**WHAT YOU ARE ASKED TO DO**
Retype the listing exactly, with no images.

■ ■ ■ ■ ■ ■ ■

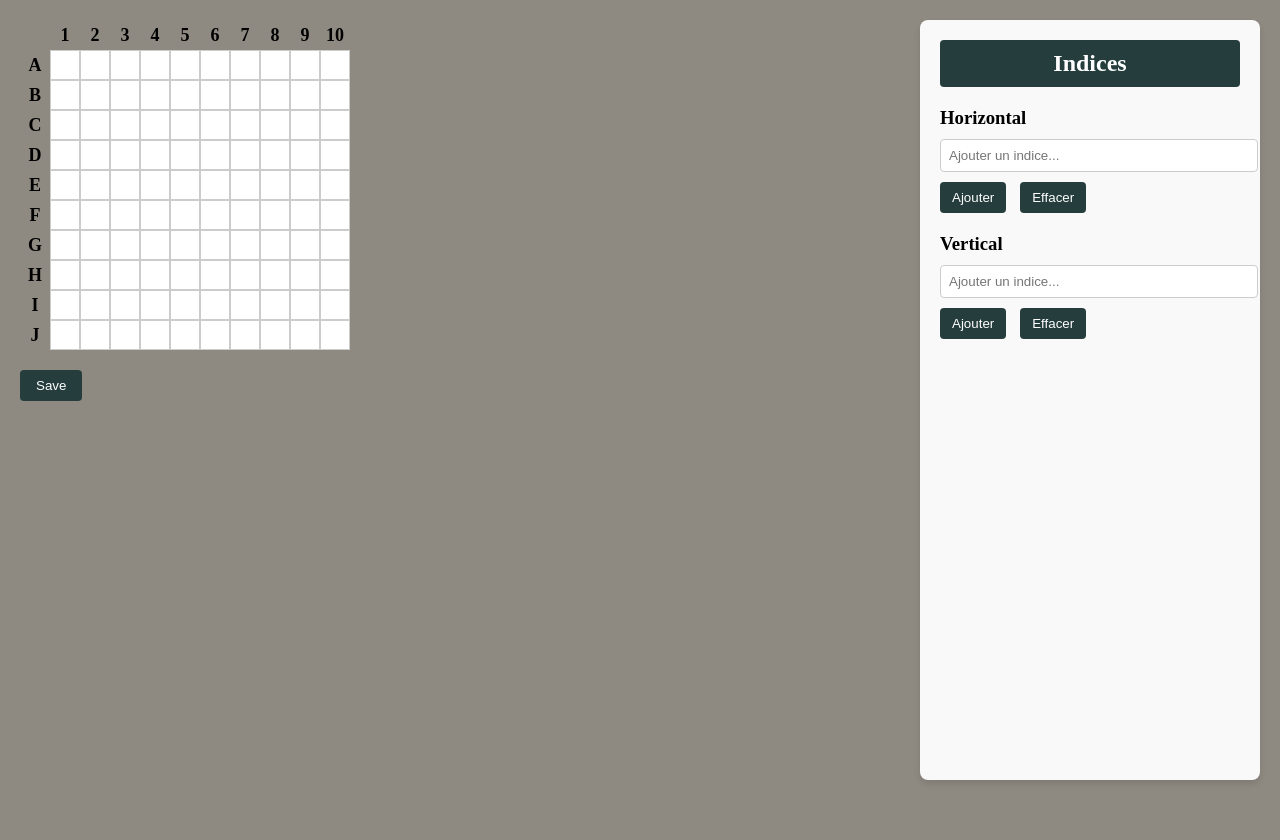
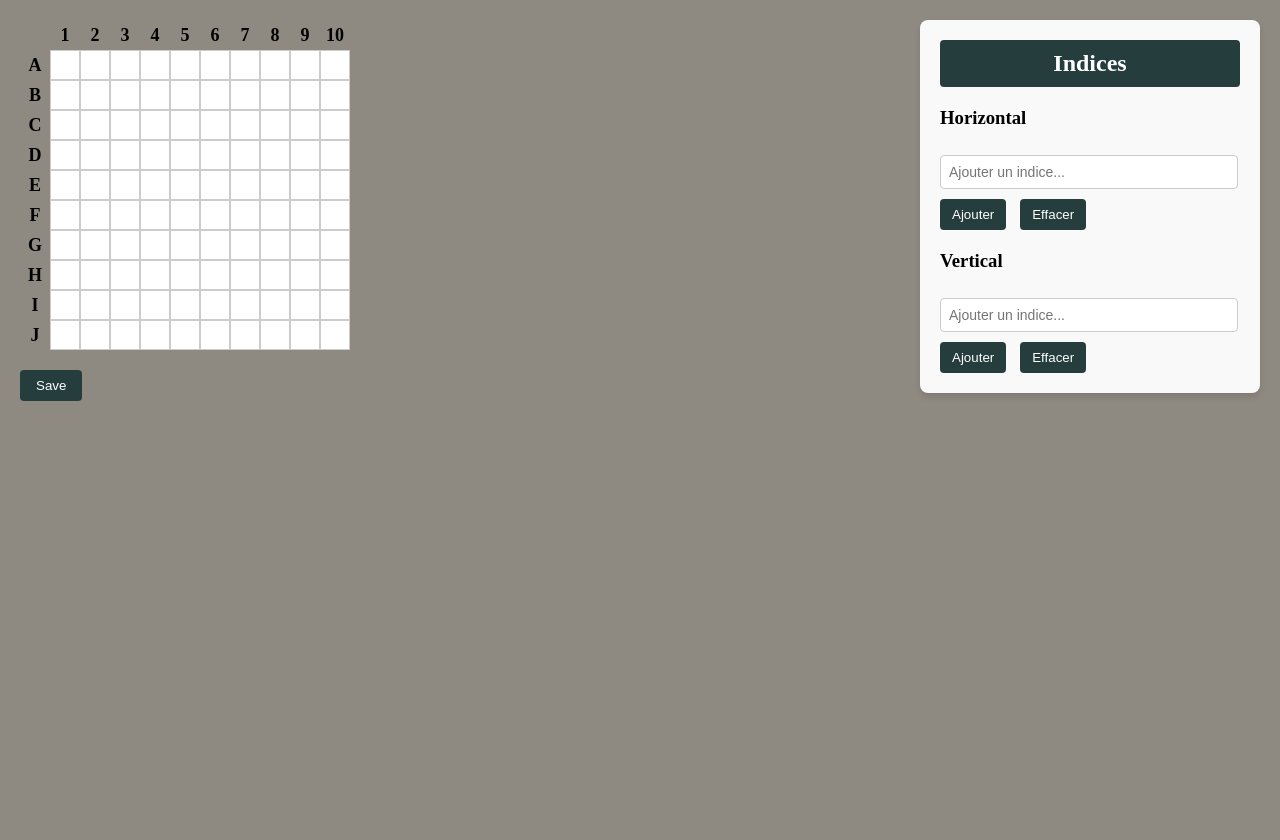
Before and after one commit to sadyanis/Crucy_word, a PHP site: page /Vue/home2.php in a window 1280 px wide. Shown: the part 50-890 px from the top of the page. Run offline with PHP 8.4, Linux system fonts and the light colour scheme.

Commit message:
add hints list

```diff
--- a/Vue/Style/style2.css
+++ b/Vue/Style/style2.css
@@ -19,7 +19,7 @@ ul {
     list-style-type: none;
 
 }
-li{
+ul li{
     display: inline;
     padding-right: 10px;
     width: 100%px;
@@ -132,7 +132,7 @@ li a:hover{
 
 .side_index {
     width: 300px;
-    height: 90%;
+    height: auto;
     padding: 20px;
     background-color: #f9f9f9;
     border-radius: 8px;
@@ -176,3 +176,34 @@ li a:hover{
 .side_index button:hover {
     background-color: rgb(50, 80, 80);
 }
+
+.indications{
+
+    overflow-y:auto;
+}
+
+.liste_indice{
+    list-style-position: inside;
+    padding-left: 0;
+    margin-left:0 ;
+}
+
+.liste_indice li{
+    margin-bottom: 5px;
+    border-bottom: 1px dashed #ddd;
+    padding-bottom: 5px;
+
+    padding-left: 0;
+    border-radius: 4px;
+    cursor: pointer;
+}
+
+.liste_indice li:hover {
+    outline: 2px solid #495562;
+
+}
+
+aside input[type="text"]{
+    width: calc(100% - 20px);
+    font-size: 14px;
+}
--- a/Vue/home2.php
+++ b/Vue/home2.php
@@ -37,18 +37,24 @@
         <h2 class="title">Indices</h2>
         <div>
             <h3>Horizontal</h3>
-            <input type="text" placeholder="Ajouter un indice...">
+            <div class="indications">
+                  <ol class="liste_indice" id="horizontal_indice"></ol>
+            </div>
+            <input id="hor_indice" type="text" placeholder="Ajouter un indice...">
             <div>
-                <button>Ajouter</button>
-                <button>Effacer</button>
+                <button id="add_hor">Ajouter</button>
+                <button id="delete_hor">Effacer</button>
             </div>
         </div>
-        <div>
+        <div id="verticale">
             <h3>Vertical</h3>
-            <input type="text" placeholder="Ajouter un indice...">
+            <div class="indications">
+                  <ol class="liste_indice" id="vertical_indice"></ol>
+            </div>
+            <input id="ver_indice" type="text" placeholder="Ajouter un indice...">
             <div>
-                <button>Ajouter</button>
-                <button>Effacer</button>
+                <button id="add_vert">Ajouter</button>
+                <button id="delete_ver">Effacer</button>
             </div>
         </div>
     </aside>
--- a/Vue/menu.php
+++ b/Vue/menu.php
@@ -7,6 +7,7 @@
             <li><a href="#">Apropos</a></li>
         </ul>
         <div class="sing" >
+            <ul>
             <?php
 
             if(isset($_SESSION['user'])){
@@ -19,5 +20,6 @@
             <li><a href="./LOGIN/login.html">Sing in</a></li>
             <li><a href="./LOGIN/signup.php">Sing up</a></li>
             <?php } ?>
+            </ul>
         </div>
     </nav>
```
Also changed, not shown: Vue/Script/script.js (+53 -0 lines).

■ ■ ■ ■ ■ ■ ■

**RESULT BELOW**
Before and after one commit to sadyanis/Crucy_word, a PHP site: page /Vue/home2.php in a window 1280 px wide. Shown: the part 50-890 px from the top of the page. Run offline with PHP 8.4, Linux system fonts and the light colour scheme.

Commit message:
add hints list

```diff
--- a/Vue/Style/style2.css
+++ b/Vue/Style/style2.css
@@ -19,7 +19,7 @@ ul {
     list-style-type: none;
 
 }
-li{
+ul li{
     display: inline;
     padding-right: 10px;
     width: 100%px;
@@ -132,7 +132,7 @@ li a:hover{
 
 .side_index {
     width: 300px;
-    height: 90%;
+    height: auto;
     padding: 20px;
     background-color: #f9f9f9;
     border-radius: 8px;
@@ -176,3 +176,34 @@ li a:hover{
 .side_index button:hover {
     background-color: rgb(50, 80, 80);
 }
+
+.indications{
+
+    overflow-y:auto;
+}
+
+.liste_indice{
+    list-style-position: inside;
+    padding-left: 0;
+    margin-left:0 ;
+}
+
+.liste_indice li{
+    margin-bottom: 5px;
+    border-bottom: 1px dashed #ddd;
+    padding-bottom: 5px;
+
+    padding-left: 0;
+    border-radius: 4px;
+    cursor: pointer;
+}
+
+.liste_indice li:hover {
+    outline: 2px solid #495562;
+
+}
+
+aside input[type="text"]{
+    width: calc(100% - 20px);
+    font-size: 14px;
+}
--- a/Vue/home2.php
+++ b/Vue/home2.php
@@ -37,18 +37,24 @@
         <h2 class="title">Indices</h2>
         <div>
             <h3>Horizontal</h3>
-            <input type="text" placeholder="Ajouter un indice...">
+            <div class="indications">
+                  <ol class="liste_indice" id="horizontal_indice"></ol>
+            </div>
+            <input id="hor_indice" type="text" placeholder="Ajouter un indice...">
             <div>
-                <button>Ajouter</button>
-                <button>Effacer</button>
+                <button id="add_hor">Ajouter</button>
+                <button id="delete_hor">Effacer</button>
             </div>
         </div>
-        <div>
+        <div id="verticale">
             <h3>Vertical</h3>
-            <input type="text" placeholder="Ajouter un indice...">
+            <div class="indications">
+                  <ol class="liste_indice" id="vertical_indice"></ol>
+            </div>
+            <input id="ver_indice" type="text" placeholder="Ajouter un indice...">
             <div>
-                <button>Ajouter</button>
-                <button>Effacer</button>
+                <button id="add_vert">Ajouter</button>
+                <button id="delete_ver">Effacer</button>
             </div>
         </div>
     </aside>
--- a/Vue/menu.php
+++ b/Vue/menu.php
@@ -7,6 +7,7 @@
             <li><a href="#">Apropos</a></li>
         </ul>
         <div class="sing" >
+            <ul>
             <?php
 
             if(isset($_SESSION['user'])){
@@ -19,5 +20,6 @@
             <li><a href="./LOGIN/login.html">Sing in</a></li>
             <li><a href="./LOGIN/signup.php">Sing up</a></li>
             <?php } ?>
+            </ul>
         </div>
     </nav>
```
Also changed, not shown: Vue/Script/script.js (+53 -0 lines).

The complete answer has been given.